The vagueness of the "war on terror" is easily
the greatest known-but-hardly-reported scandal of the Bush administration. Words
like "terror," "terrorism," and "terrorist" have no singular definitions,
and Team Bush has added to the confusion with uses that conflict with official
U.S. policy. For instance, the
State Department's definition of "terrorism" excludes acts committed by governments,
yet U.S. President
George W. Bush and Vice
President Dick Cheney have both talked about "terrorist states."
This is hardly a smart way to fight a war if the goal is victory. A defined
enemy is necessary, even if that definition changes as events and information
warrant. If you don't know whom you are fighting, how can you possibly know
when you have beaten them? However, if the goal is an all-purpose excuse for
various wars, the vagueness of "war on terror" makes perfect sense. As a warblogger
might say, "It's
not a bug, it's a feature!"
Thor Halvorssen's recent Weekly Standard piece on "[Venezuelan President]
Chavez's ongoing support of terrorism" illustrates this point well. Whereas
even the majority of the most dedicated supporters of the "war on terror" likely
view al-Qaeda as the most dangerous terrorist group, Halvorssen tells us that
this honor goes to the
Revolutionary Armed Forces of Colombia (FARC), and that the Colombian government's
victory over this group is "unlikely" as long as Chavez
supports them. FARC, Halvorssen tells us, has even killed Americans who were
in Colombia, which apparently makes them a "threat" to the U.S.
Halvorssen's argument might have the smallest bit of merit if the events in
Colombia were not significantly different from what he describes. FARC is a
group involved in a long-running
civil war in Colombia, and it dates
back to 1964. The
group's history is rooted in both the politics of Colombia and the Marxist guerilla
movements of the 20th century, so it is hardly the creation of Chavez. The
government of Colombia has a long history of human
rights abuses, which didn't stop the U.S. from exporting hundreds

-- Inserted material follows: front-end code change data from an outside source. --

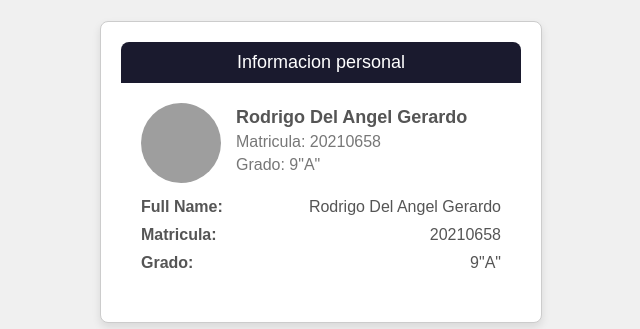
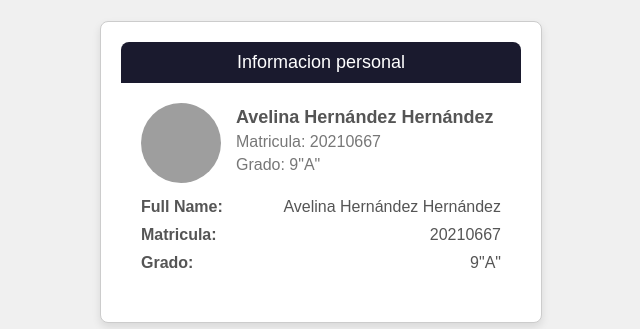
Before and after one commit to rodrigo3829l/act_personal_information, a Flask app: page / in a window 1280 px wide. Shown: the part 228-557 px from the top of the page, without its empty margins (319-959 px from the left). Run offline with Flask 3, Linux system fonts and the light colour scheme; grey boxes are pictures that could not be loaded.

Commit message:
Correcciones

```diff
--- a/templates/index.html
+++ b/templates/index.html
@@ -13,20 +13,20 @@
         </div>
         <div class="card-content">
             <div class="info">
-                <img src="https://res.cloudinary.com/dltytaqui/image/upload/v1717687532/tceqb1qmkwnpapu4q26d.png" alt="Avatar">
+                <img src="https://res.cloudinary.com/dltytaqui/image/upload/v1717688417/udrnhykjtfuxmd4sqr1x.jpg" alt="Avatar">
                 <div class="details">
-                    <h2>Rodrigo Del Angel Gerardo</h2>
-                    <p>Matricula: 20210658</p>
+                    <h2>Avelina Hernández Hernández</h2>
+                    <p>Matricula: 20210667</p>
                     <p>Grado: 9"A"</p>
                 </div>
             </div>
             <div class="details-row">
                 <p class="label">Full Name:</p>
-                <p>Rodrigo Del Angel Gerardo</p>
+                <p>Avelina Hernández Hernández</p>
             </div>
             <div class="details-row">
                 <p class="label">Matricula:</p>
-                <p>20210658</p>
+                <p>20210667</p>
             </div>
             <div class="details-row">
                 <p class="label">Grado:</p>
```
Also changed, not shown: src/images/87419596486.png (deleted).
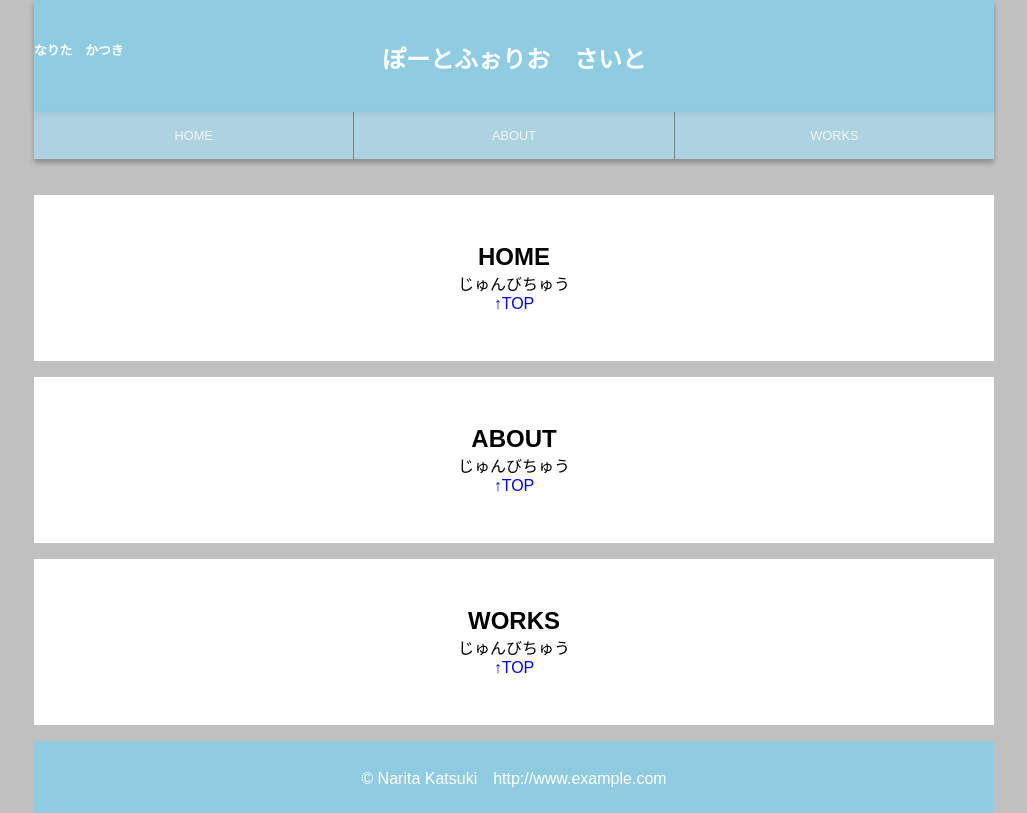
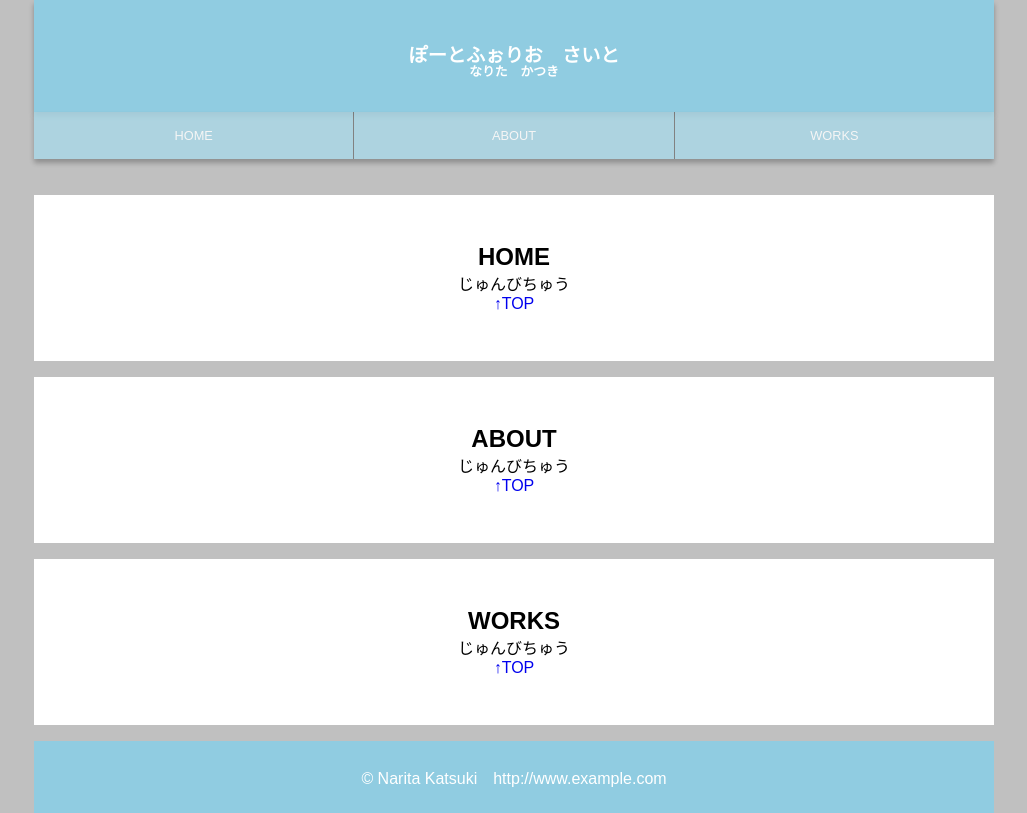
Before and after one commit to kAtsukinAritA/portfolio_01, a plain HTML site: page index.html in a window 1280 px wide. Shown: the whole page, without its empty margins (126-1153 px from the left). Drawn offline with nearby package versions, Linux system fonts and the light colour scheme.

Commit message:
Update style.css

```diff
--- a/style.css
+++ b/style.css
@@ -98,12 +98,13 @@ footer {
     left: 0rem;
     width: 100%;
     text-align: center;
-    font-size: 1.5rem;
+    font-size: 1.2rem;
   }
   header h2 {
-  top: 2.5rem;
+  top: 3.8rem;
   left: 0rem;
   width: 100%;
+  text-align: center;
   font-size: 0.8rem;
 }
   #lists {
```
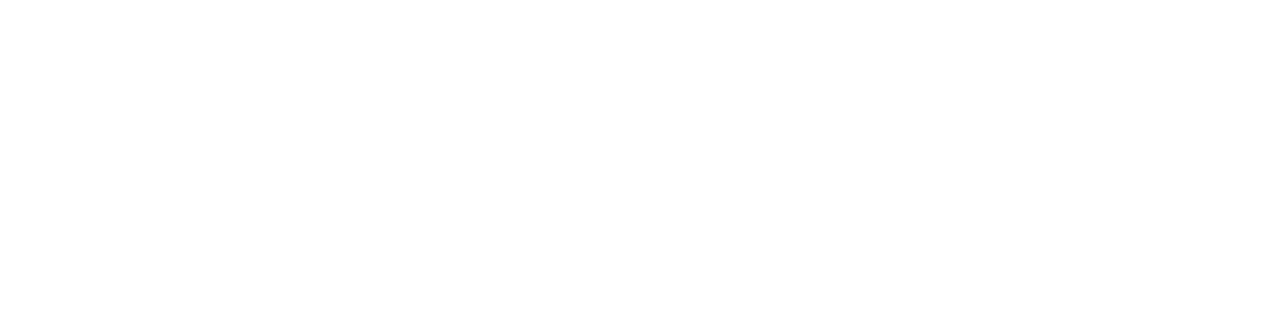
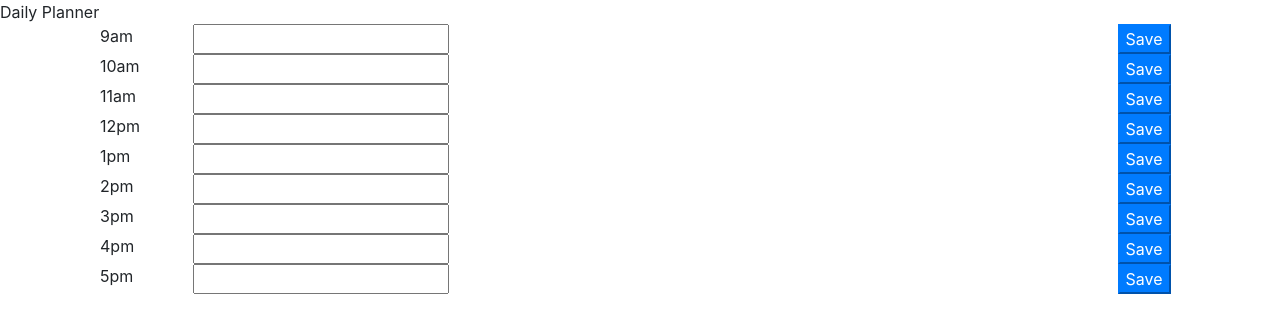
Before and after one commit to PattonParham/Day-Planner, a plain HTML site: page index.html in a window 1280 px wide. Drawn offline with nearby package versions, Linux system fonts and the light colour scheme.

Commit message:
Trying to get some code written

```diff
--- a/index.html
+++ b/index.html
@@ -1,14 +1,127 @@
 <!DOCTYPE html>
 <html lang="en">
-<head>
-    <meta charset="UTF-8">
-    <meta name="viewport" content="width=device-width, initial-scale=1.0">
-    <meta http-equiv="X-UA-Compatible" content="ie=edge">
-    <Link rel=“stylesheet” type=“text/css” href=“../assets/css/style.css”>
-    <title>Document</title>
-</head>
+    <head>
+        <meta charset="UTF-8" />
+        <meta name="viewport" content="width=device-width, initial-scale=1.0" />
+        <meta http-equiv="X-UA-Compatible" content="ie=edge" />
+        <link
+          rel="stylesheet"
+          href="https://stackpath.bootstrapcdn.com/bootstrap/4.3.1/css/bootstrap.min.css"
+        />
+        <link
+          rel="stylesheet"
+          href="https://use.fontawesome.com/releases/v5.8.1/css/all.css"
+          integrity="sha384-50oBUHEmvpQ+1lW4y57PTFmhCaXp0ML5d60M1M7uH2+nqUivzIebhndOJK28anvf"
+          crossorigin="anonymous"
+        />
+        <link
+          href="https://fonts.googleapis.com/css?family=Open+Sans&display=swap"
+          rel="stylesheet"
+        />
+        <link rel="stylesheet" href="style.css" />
+        <title>Work Day Scheduler</title>
+      </head>
 <body>
+    <header id = "header">Daily Planner</header>
+    <div id = "date"></div>
+<div class = "container" >
+    <div class = "col">
+        <div class = "row">
+            <div class = "col-1" id ="9am">9am</div>
+            <div class = "col-5">
+            <input class = "text" id = "Nine"></input>
+            </div>
+            <div class = "col-5" ></div>
+            <div class = "col-1">
+               <button class = "btn-primary" id = "nueve">Save</button>
+            </div>
+        </div>
+        <div class = "row">
+            <div class = "col-1" id ="10am">10am</div>
+            <div class = "col-5">
+            <input class = "text" id = "Ten"></input>
+            </div>
+            <div class = "col-5"  ></div>
+            <div class = "col-1">
+               <button class = "btn-primary" id = "diez">Save</button>
+            </div>
+        </div>
+        <div class = "row">
+            <div class = "col-1" id ="11am">11am</div>
+            <div class = "col-5">
+            <input class = "text" id = "Eleven"></input>
+            </div>
+            <div class = "col-5" ></div>
+            <div class = "col-1">
+               <button class = "btn-primary" id = "once">Save</button>
+            </div>
+        </div>
+        <div class = "row">
+            <div class = "col-1" id ="12pm">12pm</div>
+            <div class = "col-5">
+            <input class = "text" id = "Twelve"></input>
+            </div>
+            <div class = "col-5" ></div>
+            <div class = "col-1">
+               <button class = "btn-primary" id = "doce">Save</button>
+            </div>
+        </div>
+        <div class = "row">
+            <div class = "col-1" id ="1pm">1pm</div>
+            <div class = "col-5">
+            <input class = "text" id = "One"></input>
+            </div>
+            <div class = "col-5"></div>
+            <div class = "col-1">
+               <button class = "btn-primary" id = "uno">Save</button>
+            </div>
+        </div>
+        <div class = "row">
+            <div class = "col-1" id ="2pm">2pm</div>
+            <div class = "col-5">
+            <input class = "text" id = "Two"></input>
+            </div>
+            <div class = "col-5" ></div>
+            <div class = "col-1">
+               <button class = "btn-primary" id = "dos">Save</button>
+            </div>
+        </div>
+        <div class = "row">
+            <div class = "col-1" id ="3pm">3pm</div>
+            <div class = "col-5">
+            <input class = "text" id = "Three"></input>
+            </div>
+            <div class = "col-5" ></div>
+            <div class = "col-1">
+               <button class = "btn-primary" id = "tres">Save</button>
+            </div>
+        </div>
+        <div class = "row">
+            <div class = "col-1" id ="4pm">4pm</div>
+            <div class = "col-5">
+            <input class = "text" id = "Four"></input>
+            </div>
+            <div class = "col-5"></div>
+            <div class = "col-1">
+               <button class = "btn-primary" id = "cuatro">Save</button>
+            </div>
+        </div>
+        <div class = "row">
+            <div class = "col-1" id ="5pm">5pm</div>
+            <div class = "col-5">
+            <input class = "text" id = "Five"></input>
+            </div>
+            <div class = "col-5"></div>
+            <div class = "col-1">
+               <button class = "btn-primary" id = "cinco">Save</button>
+            </div>
+        </div>
+    </div>
+</div>
 
-    <script src="./script.js"></script>
+
+    <script src="script.js"></script>
+    <script src="https://code.jquery.com/jquery-3.4.1.min.js"></script>
+    <script src="https://cdnjs.cloudflare.com/ajax/libs/moment.js/2.24.0/moment.min.js"></script>
 </body>
 </html>
--- a/script.js
+++ b/script.js
@@ -0,0 +1,55 @@
+
+var TenAM = $("#Ten");
+var ElevenAM = $("Eleven");
+var TwelveAM = $("#Twelve");
+var OnePM = $("#One");
+var TwoPM = $("#Two");
+var ThreePM = $("#Three");
+var FourPM = $("#Four");
+var FivePM = $("#Five");
+
+
+
+
+//Current Date displayed. Use Date.getTime() to figure this out - scratch that
+//getFullYear(), getMonth(), getDate() are what I want to use
+//This should #%&*ing work, idk why it doesn't:
+
+//$("#date").text = (Day.getMonth()) + "/" + (Day.getDate()) + "/" + (Day.getFullYear());
+//document.getElementById("date").innerHTML = (Day.getMonth() + 1) + "/" + (Day.getDate()) + "/" + (Day.getFullYear());
+
+console.log(Day)
+
+
+//Function inputSubmit so that when the user types a string into the input
+//field for each time block it is displayed exactly as typed in the
+//correlatory display field
+//will use keydown for "enter" as an event to start the function
+//function inputSubmit(){
+//var Nine = $("#Nine")
+ //Nine.innerHTML = NineAM.onclick.Enter;
+ //Nine.text(NineAM);
+
+//}
+
+//Function Save to "save" the display data in the local storage, so that
+//when the page is refreshed, the display data (text from input data diplayed)
+//will remain in each block
+
+
+
+var btnNueve = $("#nueve");
+btnNueve.click(function(){
+    var NineAM = $("#Nine");
+jQuery.data(NineAM.html);
+//var valueNine;
+//Nine = NineAM.text;
+//switch ((btnNueve).index(this)){
+//case 0:
+//valueNine = $.data(Nine);
+});
+//NineAM.text(valueNine);
+
+
+//localStorage.setitem("9am","...")
+//$(#9am).val(localStorage(gettem))
```
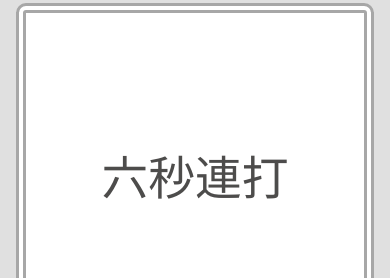
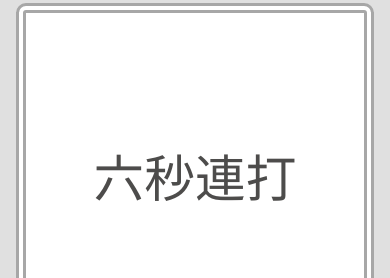
Before and after one commit to Iwasaki-Y0125/Portfolio, a plain HTML site: page index.html in a window 390 px wide. Shown: the part 3037-3315 px from the top of the page. Drawn offline with Linux system fonts and the light colour scheme; a web font is replaced by a local one.

Commit message:
Update style.css

```diff
--- a/style.css
+++ b/style.css
@@ -416,7 +416,7 @@ p {
 }
 
 #rendatitle {
-  font-size: clamp(1.5rem, 12vw, 4rem);
+  font-size: clamp(1.5rem, 13vw, 4rem);
   /* clamp(最小値, 推奨値（可変）, 最大値) */
   font-family: "JF-Dot-k12x10", "游ゴシック", sans-serif;
   transform: translateY(-3rem);
```
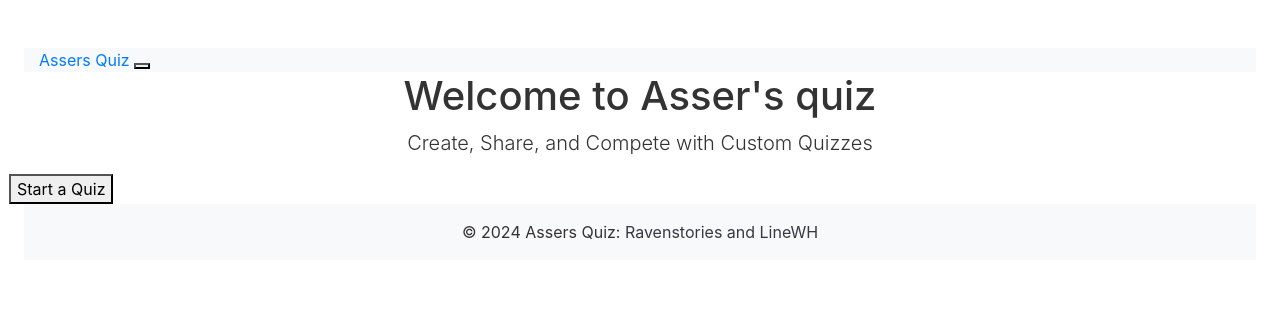
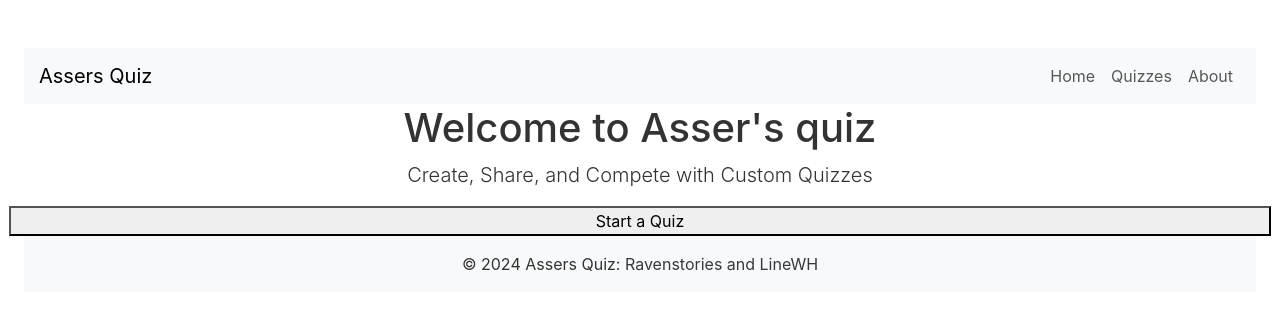
Before and after one commit to Ravenstories/QuizManager, a website with bundled scripts: page index.html in a window 1280 px wide. Built offline with nearby package versions, Linux system fonts and the light colour scheme; a web font is replaced by a local one.

Commit message:
scss updates

```diff
--- a/app.js
+++ /dev/null
@@ -1 +0,0 @@
-import "/node_modules/bootstrap/dist/js/bootstrap.bundle.min.js";
--- a/index.html
+++ b/index.html
@@ -6,6 +6,8 @@
     <title>Quiz Manager</title>
     <link rel="icon" href="data:,">
 
+    <!-- Bootstrap -->
+    <link href="https://cdn.jsdelivr.net/npm/bootstrap@5.3.3/dist/css/bootstrap.min.css" rel="stylesheet" integrity="sha384-QWTKZyjpPEjISv5WaRU9OFeRpok6YctnYmDr5pNlyT2bRjXh0JMhjY6hW+ALEwIH" crossorigin="anonymous">
     <!--Styling-->
     <link  href="frontend/css/style.css" rel="stylesheet" type="text/css">
 
@@ -44,5 +46,6 @@
 
     <!--bootstrap JS and dependencies-->
     <script type="module" src="app.js"></script>
+    <script src="https://cdn.jsdelivr.net/npm/bootstrap@5.3.3/dist/js/bootstrap.bundle.min.js" integrity="sha384-YvpcrYf0tY3lHB60NNkmXc5s9fDVZLESaAA55NDzOxhy9GkcIdslK1eN7N6jIeHz" crossorigin="anonymous"></script>
 </body>
 </html>
--- a/package.json
+++ b/package.json
@@ -1,7 +1,8 @@
 {
   "dependencies": {
     "http-server": "^14.1.1",
-    "sass": "^1.83.4"
+    "sass": "^1.83.4",
+    "scss": "^0.2.4"
   },
   "scripts": {
     "sass": "sass src/styles.scss dist/styles.css"
```
Also changed, not shown: 1 other file.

of millions of dollars' worth of weapons to the Colombian government between
1989 and 1999. Since
2000, the U.S. has spent over $3 billion on "Plan Colombia," a program intended,
in the name of battling narcotics, to help the Colombian government fight, among
other things, FARC.
One needn't be a supporter of FARC to see that the U.S. government has taken
sides against the rebels. Naturally, FARC does not look kindly on the U.S.,
yet there is no information indicating that FARC seeks to attack U.S. civilians.
Quite simply, there is no reason to think they are a "terrorist" threat to the
But logic and evidence are rarely taken into consideration by supporters of
the "war on terror" when they write in places like The Weekly Standard.
Largely because of such writers, the idea that Saddam Hussein's now-deposed
government was a "threat" to the U.S. is a given in most popular discussions,
even though the facts indicate otherwise. Halvorssen apparently wants to make
a similar "threat" out of Chavez's government, as he ends the piece with a call
for the State Department to get tough.
This is undoubtedly connected to the hawks' desire
for the State Department to become more interventionist under new chief Condoleezza
Rice than it was under Colin Powell. What would broader intervention in Colombia
and Venezuela entail? As stated above, the U.S. already aids
the government of Colombia. The U.S. has also kept its eye on Chavez's government
in Venezuela. As Mark Weisbrot of the Center
for Economic and Policy Research laid out clearly in a Dec.
8, 2004 piece, the Bush administration had foreknowledge of a 2002 coup
attempt against Chavez and gave rhetorical support to the architects of the
coup, which eventually failed. (How overthrowing the democratically
elected Chavez fits in with Bush's
supposed love of democracy is unclear. Perhaps it falls under the Musharraf
In a Dec.
29, 2004 ZNet article, Sohan Sharma and Surinder Kumar put forward the idea
that the U.S. is using Colombia as a proxy for overthrowing the government of
its neighbor to the east. The advantage to this approach is that the U.S. could
claim to be "hands off" while both rearranging Venezuela's economy and
political culture and avoiding the heavy military and political costs of an
outright invasion. Ironically, the Bush administration could claim that U.S.
military overextension in Afghanistan and Iraq is the reason it can do nothing
about the situation in Venezuela.
Of course, this type of behavior didn't begin with the Bush administration's
"war on terror," but this concept of war does provide an easy all-purpose justification
for conflicts that would otherwise need individual justifications. (The real
motivations – economic, ideological, and political – are not spoken in public,
of course.) Venezuela can be a "terrorist state" because practically anything
can be "terrorist" when there is no definition of the word other than what the
Bush administration offers at the moment.
Those opposed to the broad nature of the "war on terror" would be wise to spend
less time debating the merits of particular actions and more time refuting the
overall concept. It is war without end.